Thom: Yes, as you say, Moore modifies the continuities of the fictions he incorporates. However, in the Dr. No case, he’s denying that the events in Fleming’s novel actually happened–that it was fabricated in o
rder to provide an alibi for Bond. I just found that to be an interesting-but-odd decision–particularly in light of the 1984 material that you brought up.
Like you, I appreciated the post-1984 setting of the story in which we discover the identity of Big Brother (he’s Harry Wharton, a character from a series of children’s novels written by Charles Hamilton under the pseudonym of “Frank Richards”).
However, I have two minor complaints about the 1984 connections. First, while Orwell was commenting on post-World War II England, his novel was actually supposed to be set in the year1984. Thus, there is a dreaded “continuity problem” regarding how Ingsoc came to be overthrown by 1957 in Moore’s League universe.
In Orwell’s novel, the protagonist, Winston Smith, says that he was born near the end of World War II. He thinks it was 1945. It’s obvious that Winston Smith isn’t 13 years old in 1984. Additionally, Julia, Winston’s girlfriend in the novel, claims to have been born in 1958–making her 26 in Orwell’s novel, but she would be either a foetus or a newborn infant in Moore’s League.
The even bigger problem is with Gerry O’Brien, who is the face of the Inner Party in Orwell’s novel, and a major figure in the dossier in Moore’s League.
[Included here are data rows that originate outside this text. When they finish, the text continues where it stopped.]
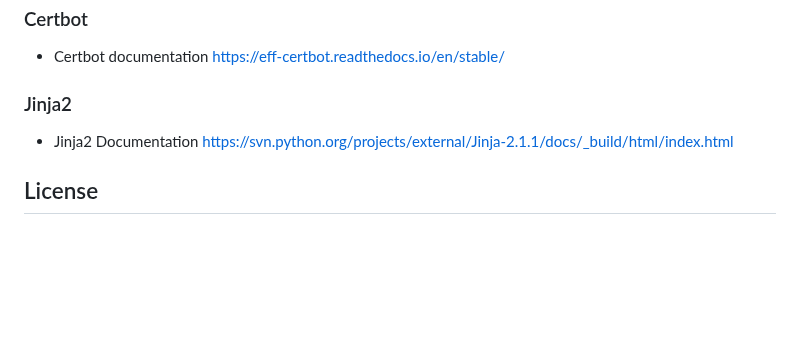
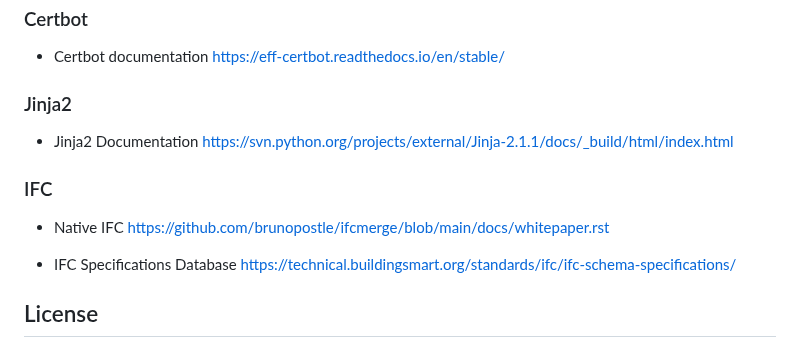
Before and after one commit to marwiss/Kontroll, a Markdown page: README.md, the part around the change. Rendered like a GitHub page; blank space fills up the shorter version.

Commit message:
Add information

```diff
--- a/README.md
+++ b/README.md
@@ -194,6 +194,14 @@ https://eff-certbot.readthedocs.io/en/stable/
 - Jinja2 Documentation
 https://svn.python.org/projects/external/Jinja-2.1.1/docs/_build/html/index.html
 
+### IFC
+
+- Native IFC
+https://github.com/brunopostle/ifcmerge/blob/main/docs/whitepaper.rst
+
+- IFC Specifications Database
+https://technical.buildingsmart.org/standards/ifc/ifc-schema-specifications/
+
 ## License
 
 The GNU Affero General Public License is a free,
```
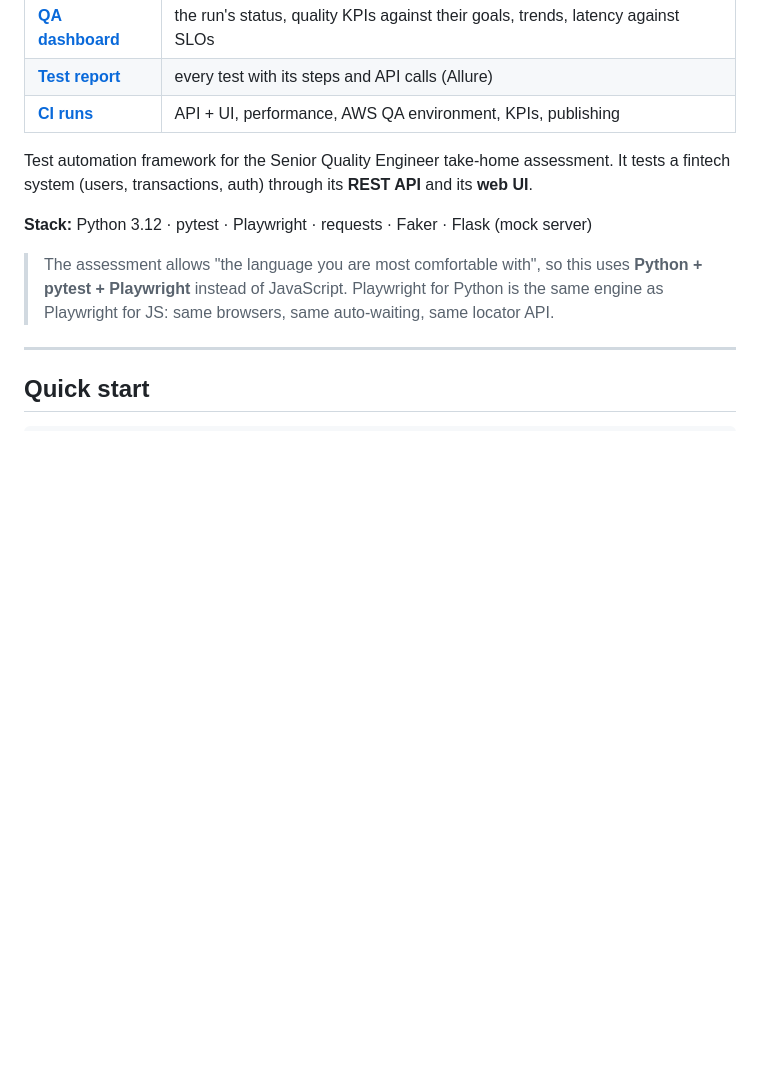
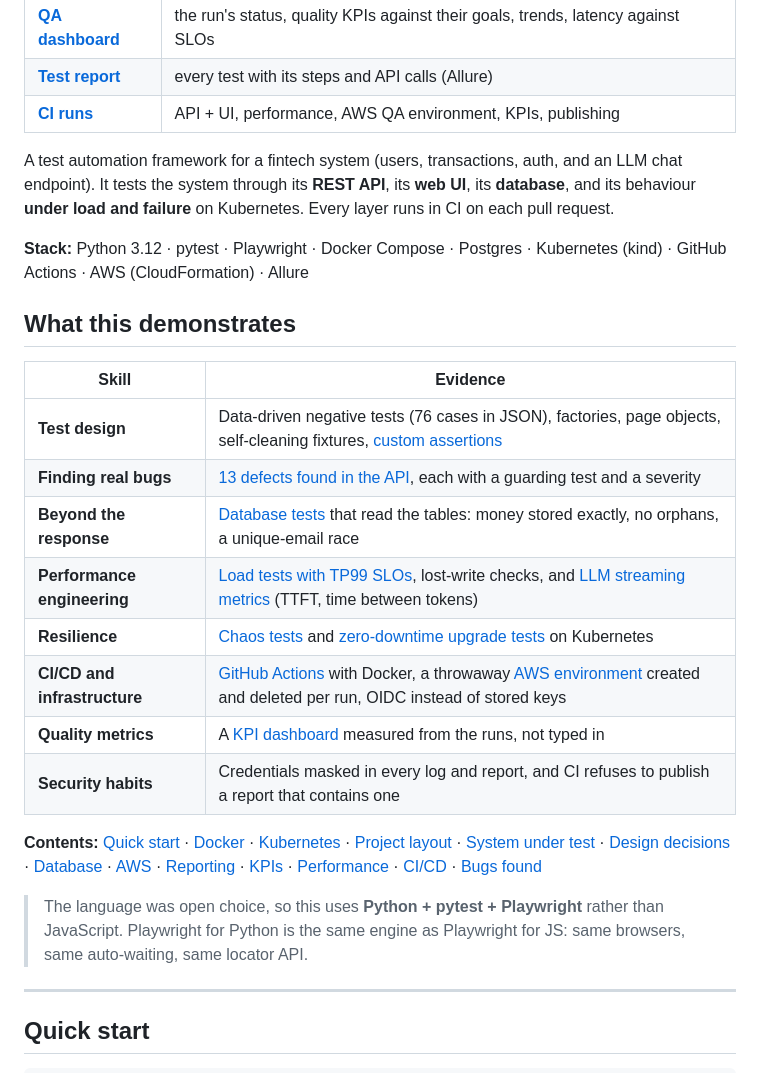
Before and after one commit to ai-musician/qa-automation-framework, a Markdown page: README.md, the part around the change. Rendered like a GitHub page; blank space fills up the shorter version.

Commit message:
README: lead with what the project demonstrates, add a table of contents, drop the take-home framing

```diff
--- a/README.md
+++ b/README.md
@@ -10,14 +10,33 @@
 | **[Test report](https://ai-musician.github.io/qa-automation-framework/report/)** | every test with its steps and API calls (Allure) |
 | **[CI runs](https://github.com/ai-musician/qa-automation-framework/actions/workflows/tests.yml?query=branch%3Amain)** | API + UI, performance, AWS QA environment, KPIs, publishing |
 
-Test automation framework for the Senior Quality Engineer take-home assessment.
-It tests a fintech system (users, transactions, auth) through its **REST API** and its **web UI**.
+A test automation framework for a fintech system (users, transactions, auth, and an LLM chat endpoint). It tests the
+system through its **REST API**, its **web UI**, its **database**, and its behaviour **under load and failure** on
+Kubernetes. Every layer runs in CI on each pull request.
 
-**Stack:** Python 3.12 · pytest · Playwright · requests · Faker · Flask (mock server)
+**Stack:** Python 3.12 · pytest · Playwright · Docker Compose · Postgres · Kubernetes (kind) · GitHub Actions · AWS (CloudFormation) · Allure
 
-> The assessment allows "the language you are most comfortable with", so this uses **Python + pytest + Playwright**
-> instead of JavaScript. Playwright for Python is the same engine as Playwright for JS: same browsers,
-> same auto-waiting, same locator API.
+## What this demonstrates
+
+| Skill | Evidence |
+|---|---|
+| **Test design** | Data-driven negative tests (76 cases in JSON), factories, page objects, self-cleaning fixtures, [custom assertions](#design-decisions) |
+| **Finding real bugs** | [13 defects found in the API](#bugs-found-in-the-mock-api-and-fixed), each with a guarding test and a severity |
+| **Beyond the response** | [Database tests](#the-database-postgres-in-docker) that read the tables: money stored exactly, no orphans, a unique-email race |
+| **Performance engineering** | [Load tests with TP99 SLOs](#performance-testing), lost-write checks, and [LLM streaming metrics](#inference-performance) (TTFT, time between tokens) |
+| **Resilience** | [Chaos tests](#chaos-testing-losing-an-inference-pod-under-load) and [zero-downtime upgrade tests](#rolling-upgrades-releasing-under-load) on Kubernetes |
+| **CI/CD and infrastructure** | [GitHub Actions](#cicd-github-actions) with Docker, a throwaway [AWS environment](#aws-qa-environment) created and deleted per run, OIDC instead of stored keys |
+| **Quality metrics** | A [KPI dashboard](#qa-kpis) measured from the runs, not typed in |
+| **Security habits** | Credentials masked in every log and report, and CI refuses to publish a report that contains one |
+
+**Contents:** [Quick start](#quick-start) · [Docker](#or-in-docker-nothing-to-install-but-docker) ·
+[Kubernetes](#run-on-kubernetes) · [Project layout](#project-layout) · [System under test](#the-system-under-test) ·
+[Design decisions](#design-decisions) · [Database](#the-database-postgres-in-docker) · [AWS](#aws-qa-environment) ·
+[Reporting](#reporting) · [KPIs](#qa-kpis) · [Performance](#performance-testing) · [CI/CD](#cicd-github-actions) ·
+[Bugs found](#bugs-found-in-the-mock-api-and-fixed)
+
+> The language was open choice, so this uses **Python + pytest + Playwright** rather than JavaScript. Playwright for
+> Python is the same engine as Playwright for JS: same browsers, same auto-waiting, same locator API.
 
 ---
 
```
Moore didn’t use Winston or Julia in his story, but almost every item in the dossier has a note from O’Brien attached to it–which clearly makes this character the same as the O’Brien in Orwell’s novel, but existing nearly 30 years earlier than he should (at least with this social standing and political power).
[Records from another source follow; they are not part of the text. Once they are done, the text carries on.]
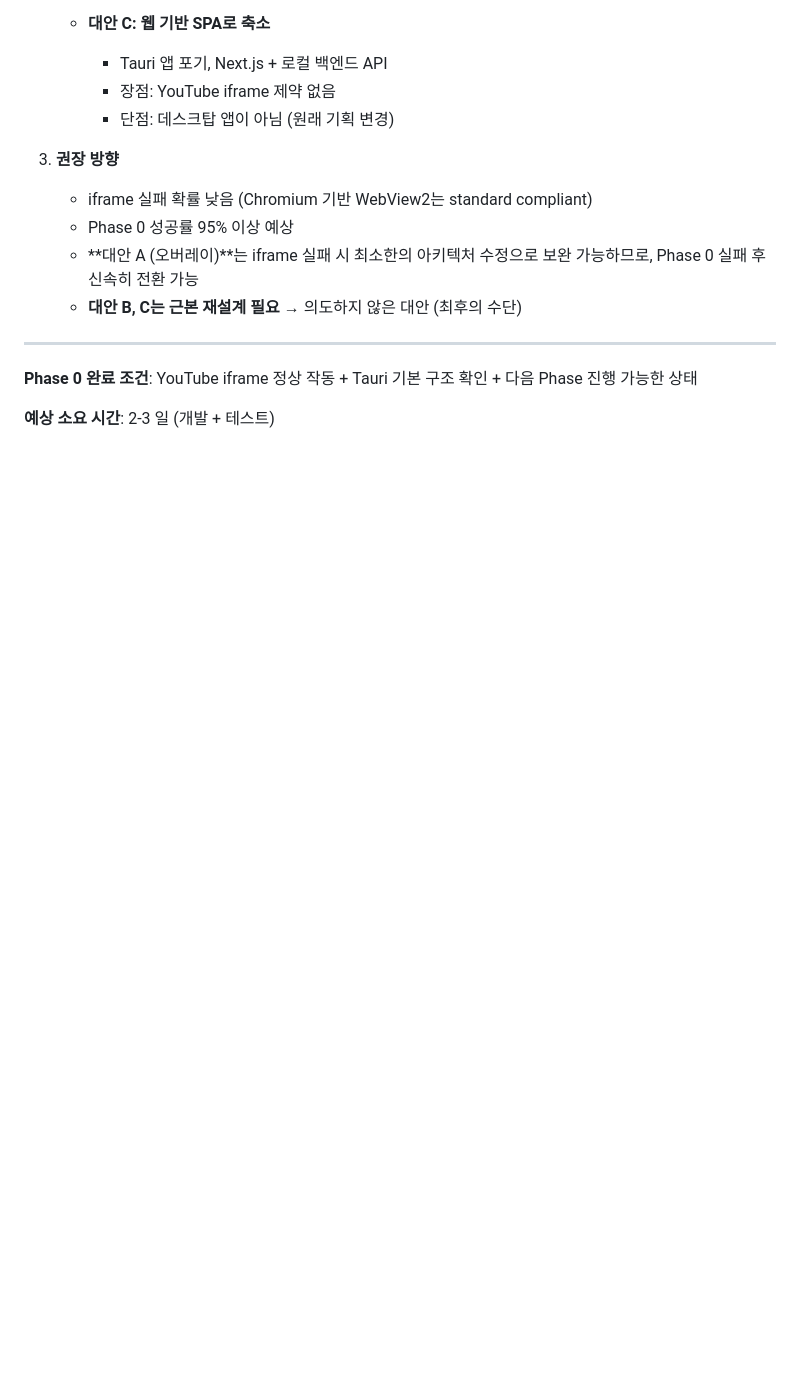
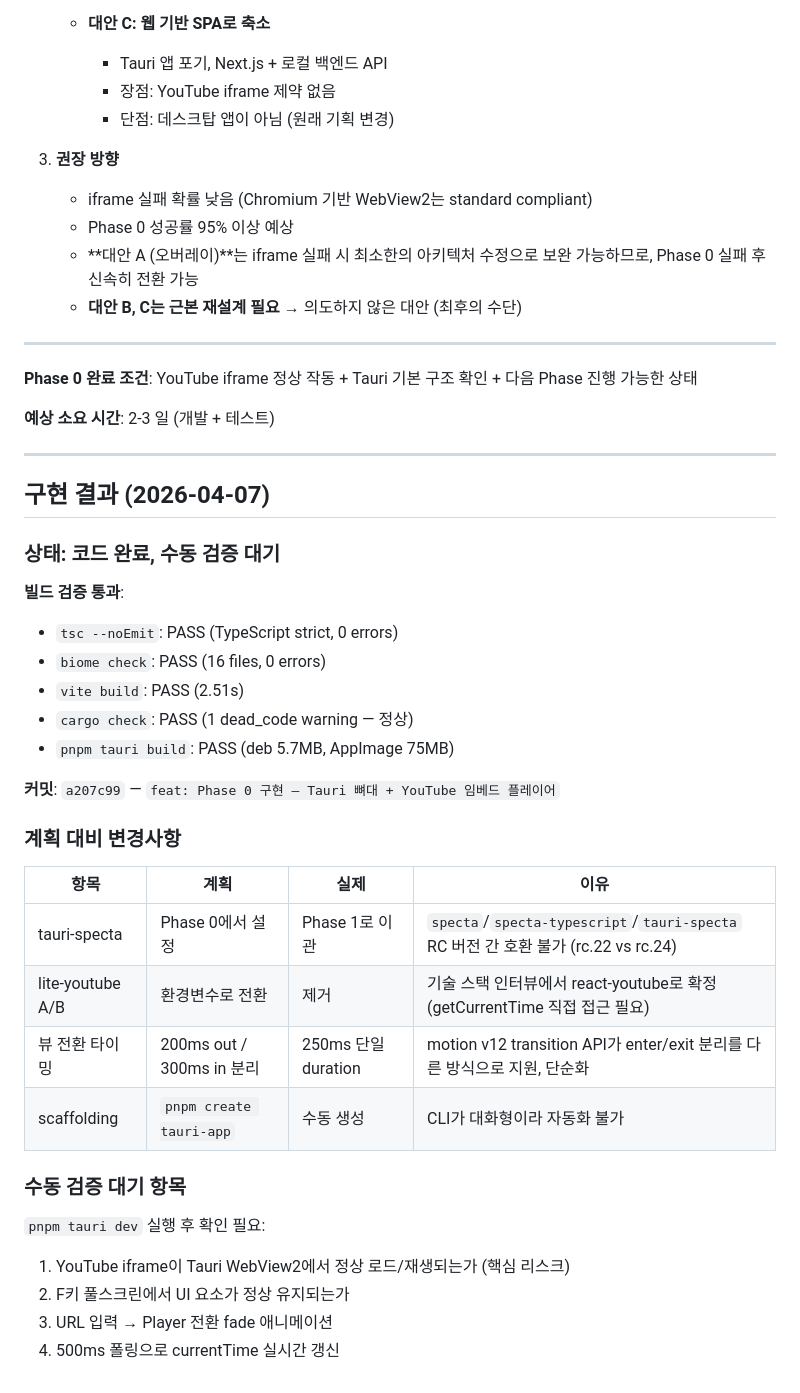
Before and after one commit to CaesiumY/cc-youtube-sub, a Markdown page: docs/phases/phase-0-tauri-skeleton.md, the part around one of its changes. GitHub-like rendering; blank space fills up the shorter version.

```diff
--- a/docs/phases/phase-0-tauri-skeleton.md
+++ b/docs/phases/phase-0-tauri-skeleton.md
@@ -446,3 +446,35 @@ pub fn run() {
 **Phase 0 완료 조건**: YouTube iframe 정상 작동 + Tauri 기본 구조 확인 + 다음 Phase 진행 가능한 상태
 
 **예상 소요 시간**: 2-3 일 (개발 + 테스트)
+
+---
+
+## 구현 결과 (2026-04-07)
+
+### 상태: 코드 완료, 수동 검증 대기
+
+**빌드 검증 통과**:
+- `tsc --noEmit`: PASS (TypeScript strict, 0 errors)
+- `biome check`: PASS (16 files, 0 errors)
+- `vite build`: PASS (2.51s)
+- `cargo check`: PASS (1 dead_code warning — 정상)
+- `pnpm tauri build`: PASS (deb 5.7MB, AppImage 75MB)
+
+**커밋**: `a207c99` — `feat: Phase 0 구현 — Tauri 뼈대 + YouTube 임베드 플레이어`
+
+### 계획 대비 변경사항
+
+| 항목 | 계획 | 실제 | 이유 |
+|------|------|------|------|
+| tauri-specta | Phase 0에서 설정 | Phase 1로 이관 | `specta`/`specta-typescript`/`tauri-specta` RC 버전 간 호환 불가 (rc.22 vs rc.24) |
+| lite-youtube A/B | 환경변수로 전환 | 제거 | 기술 스택 인터뷰에서 react-youtube로 확정 (getCurrentTime 직접 접근 필요) |
+| 뷰 전환 타이밍 | 200ms out / 300ms in 분리 | 250ms 단일 duration | motion v12 transition API가 enter/exit 분리를 다른 방식으로 지원, 단순화 |
+| scaffolding | `pnpm create tauri-app` | 수동 생성 | CLI가 대화형이라 자동화 불가 |
+
+### 수동 검증 대기 항목
+
+`pnpm tauri dev` 실행 후 확인 필요:
+1. YouTube iframe이 Tauri WebView2에서 정상 로드/재생되는가 (핵심 리스크)
+2. F키 풀스크린에서 UI 요소가 정상 유지되는가
+3. URL 입력 → Player 전환 fade 애니메이션
+4. 500ms 폴링으로 currentTime 실시간 갱신
```
Also changed, not shown: other parts of docs/phases/phase-0-tauri-skeleton.md (+70 -70 lines).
This, then, is a big problem that I have with Moore’s claim that every work of fiction that has ever been written (or will ever be written) takes place in the League’s universe (not multiverse, but universe). Obviously, there are works of fiction that work in their own universes but that will contradict each other and create “continuity problems” when incorporated together into a shared universe.
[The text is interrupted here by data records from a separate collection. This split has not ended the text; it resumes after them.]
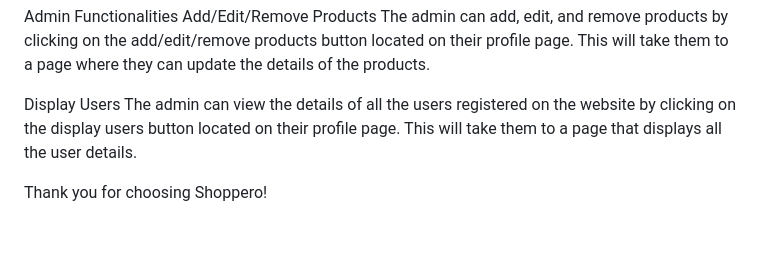
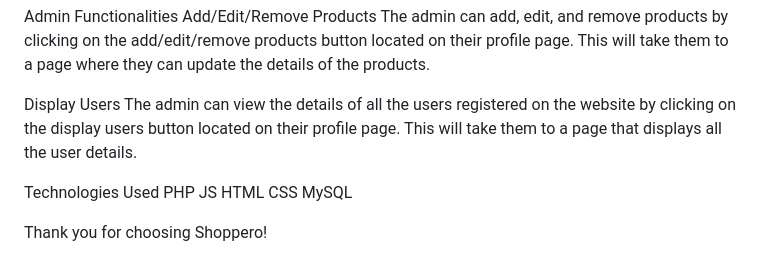
Before and after one commit to ShifaaKhalil98/ecommerce, a Markdown page: README.md, the part around the change printed below. GitHub-like rendering; blank space fills up the shorter version.

```diff
--- a/README.md
+++ b/README.md
@@ -46,4 +48,11 @@ The admin can add, edit, and remove products by clicking on the add/edit/remove
 Display Users
 The admin can view the details of all the users registered on the website by clicking on the display users button located on their profile page. This will take them to a page that displays all the user details.
 
+Technologies Used
+PHP
+JS
+HTML
+CSS
+MySQL
+
 Thank you for choosing Shoppero!
```
Also changed, not shown: other parts of README.md (+2 -0 lines).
To square this continuity problem between Orwell’s 1984 and Fleming’s Bond novels, Moore seems to have the events in 1984 occur in 1954 (and with an unexplained fall of the Ingsoc government in 1957). He also seems to use Fleming’s characters but then claim that Fleming’s stories were just “cover stories” for the characters that didn’t happen.
For instance, the Dr. No case was a fiction created by the CIA operative F. Gordon Leiter (apparently a “portmanteau” character based on Fleming’s Felix Leiter and the real life G. Gordon Liddy, who was a rookie FBI agent in 1958).
Of course, I’m just being a “fanboy” in this regard–worrying about continuity. However, this problem occurred to me when I realized that Moore wanted Orwell’s 1984 and Ian Fleming’s Bond series to exist in the same universe. They obviously can’t unless you do what Moore did–alter the continuities of the fictions that he’s incorporating into his own work.
Dave: I think this is a very important point to address, and one that I’ve considered ever since I heard Moore claim that the universe of the League would incorporate every other work of fiction ever created. Obviously, there are going to be numerous massive contradictions.
For example, could you imagine trying to reconcile the world of Arthur C. Clarke’s 2001: A Space Oddysey with any modern novel set in that time period? Or explaining how hundreds of fictional U.S. Presidents have managed to co-exist? Or (to return to Black Dossier specifically), what about all of those fictional realities in which 1950s Britain wasn’t in the midst of a recovery from an Orwellian nightmare that occurred 30 years too early?
Comics publishers have enough trouble keeping the histories of single characters straight, so to attempt to merge the fictional realities of every work of literature ever created is an impossible task. It simply couldn’t work (unless a multiverse-style approach was adopted). However, I think that Moore wisely sidesteps this issue in favour of a universe that utilises his own idiosyncratic versions of characters that are lifted from other works of fiction.
Of course, Moore has mentioned in the past that he believes that a unique, idiosyncratic version of every character exists in the head of whichever writer is telling his or her story at the time–with the result that no two interpretations could ever truly stand as the same character. With that in mind, it’s probably best to simply accept these as Moore’s own personal takes on the characters and concepts that he’s incorporated, Pick-n-mix-style, rather than accurate representations of the original creations.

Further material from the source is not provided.